FC: You have seen the experience in Canada with regional subsidies – particularly in the Maritimes. Do you agree with the approach to regional development in Canada?

JB: I believe that it is normal for rich provinces in any federation to help poor provinces – I think the federation would mean nothing if that didn’t happen. But the form of the assistance is very important. If the form of assistance is one that encourages people to make an extra effort themselves — that is good. But if the form of the assistance, on the other hand, is something like Unemployment Insurance where the same rate of Unemployment Insurance is paid right across Canada – that can have the effect, in poorer provinces, of making it impossible to set up a business because no employer trying to set up a business in the difficult conditions of the poorer province will be able to pay more than welfare. He is competing with welfare and if welfare is too high he won’t be able to compete for labour with the welfare system. And that seems to be a part of what has happened in the Maritimes. Your Unemployment Insurance has actually ensured unemployment.

FC: Some of the observers of Ireland point to the subsidies from the EU that went to Ireland and credit much of the so-called Celtic Tiger economy to those subsidies. Do you agree with that?

JB: It has been a big help but even at the maximum EU subsidies annually were coming to no more than about 3% of GDP whereas in Newfoundland federal subsidies were coming to 25% of GDP and when we were getting 3 ½ % EU subsidies we were still growing at 9% so it wasn’t the main reason for our growth. However, having said that it has been very helpful in the area of training – particularly technical training. It has been helpful in the development of roads. Probably it has been helpful so far as agriculture is concerned because the EU’s common agricultural policy where it has given a great deal of money to rural areas it has maintained income levels in rural areas quite generously it has slowed down the natural rate of adjustment of Irish agriculture so that, comparatively speaking, thanks to the EU Irish agriculture may be better off than it was since joining the EU but structurally it is much less efficient.

FC: Ireland has committed itself to a common European currency and to further integration into the EU. Critics have warned that oppressive bureaucracies in Brussels can be even more harmful than ones in Dublin. Do you support the move into the EU and why?

JB: The so-called bureaucracy in the European Commission is a very small bureaucracy. I would imagine that London city council has more people employed than the European Commission yet we don’t hear as many complaints about that bureaucracy from the British critics of EU as we do of the European Commission.
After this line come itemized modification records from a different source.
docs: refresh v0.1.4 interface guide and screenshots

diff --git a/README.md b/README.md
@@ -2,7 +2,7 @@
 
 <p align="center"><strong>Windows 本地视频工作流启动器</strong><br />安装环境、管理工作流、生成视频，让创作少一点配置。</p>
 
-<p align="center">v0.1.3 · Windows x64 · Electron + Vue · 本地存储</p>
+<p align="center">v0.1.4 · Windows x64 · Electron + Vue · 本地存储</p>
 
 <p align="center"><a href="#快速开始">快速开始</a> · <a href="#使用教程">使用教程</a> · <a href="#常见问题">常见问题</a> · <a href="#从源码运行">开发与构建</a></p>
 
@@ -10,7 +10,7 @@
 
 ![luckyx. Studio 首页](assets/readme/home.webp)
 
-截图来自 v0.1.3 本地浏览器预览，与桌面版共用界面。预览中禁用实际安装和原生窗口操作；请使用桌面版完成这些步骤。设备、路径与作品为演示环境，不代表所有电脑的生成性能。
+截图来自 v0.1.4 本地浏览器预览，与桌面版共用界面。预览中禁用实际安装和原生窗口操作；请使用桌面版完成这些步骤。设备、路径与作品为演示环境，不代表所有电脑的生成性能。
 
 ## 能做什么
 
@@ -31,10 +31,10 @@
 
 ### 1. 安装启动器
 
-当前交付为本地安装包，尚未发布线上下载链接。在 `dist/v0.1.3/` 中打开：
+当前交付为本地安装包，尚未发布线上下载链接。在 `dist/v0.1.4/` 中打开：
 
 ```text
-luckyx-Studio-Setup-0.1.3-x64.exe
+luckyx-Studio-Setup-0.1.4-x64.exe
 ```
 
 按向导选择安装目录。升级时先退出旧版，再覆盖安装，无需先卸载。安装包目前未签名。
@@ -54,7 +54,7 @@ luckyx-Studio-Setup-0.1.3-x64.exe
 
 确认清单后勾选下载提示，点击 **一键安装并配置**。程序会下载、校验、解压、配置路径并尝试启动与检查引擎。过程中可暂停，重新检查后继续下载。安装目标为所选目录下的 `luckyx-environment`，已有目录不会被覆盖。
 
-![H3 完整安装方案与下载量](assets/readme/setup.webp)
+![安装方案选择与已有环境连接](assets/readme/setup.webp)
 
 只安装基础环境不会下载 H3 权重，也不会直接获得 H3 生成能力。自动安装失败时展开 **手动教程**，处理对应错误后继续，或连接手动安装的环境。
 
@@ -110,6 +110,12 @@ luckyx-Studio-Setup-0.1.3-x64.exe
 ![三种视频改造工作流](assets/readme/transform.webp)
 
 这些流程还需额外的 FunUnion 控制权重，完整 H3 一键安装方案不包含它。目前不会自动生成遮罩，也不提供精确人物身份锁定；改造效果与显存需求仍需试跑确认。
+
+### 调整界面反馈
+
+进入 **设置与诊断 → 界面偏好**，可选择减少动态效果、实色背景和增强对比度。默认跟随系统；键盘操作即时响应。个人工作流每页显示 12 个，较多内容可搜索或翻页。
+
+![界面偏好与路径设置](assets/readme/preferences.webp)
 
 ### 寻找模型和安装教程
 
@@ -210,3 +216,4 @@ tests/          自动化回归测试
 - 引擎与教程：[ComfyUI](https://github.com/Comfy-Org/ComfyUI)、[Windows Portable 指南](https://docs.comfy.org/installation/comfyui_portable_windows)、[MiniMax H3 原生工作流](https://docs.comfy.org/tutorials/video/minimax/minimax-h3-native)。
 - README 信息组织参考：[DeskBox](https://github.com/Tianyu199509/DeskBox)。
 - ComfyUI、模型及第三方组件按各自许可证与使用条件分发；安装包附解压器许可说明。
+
The European Commission is a small bureaucracy doing a very big job well.

FC: You mentioned yesterday that Ireland had effectively become a part of the American economy.

JB: Ireland is a part of the American economy in so far as so much of our business is American companies – investing in Ireland is a gateway to Europe — yet, politically, we are part of the European economy and but economically-wise we are part of the American economy. So there is a tension in Ireland. At the moment that tension seems to be working to our advantage but there is always the possibility that things could work otherwise.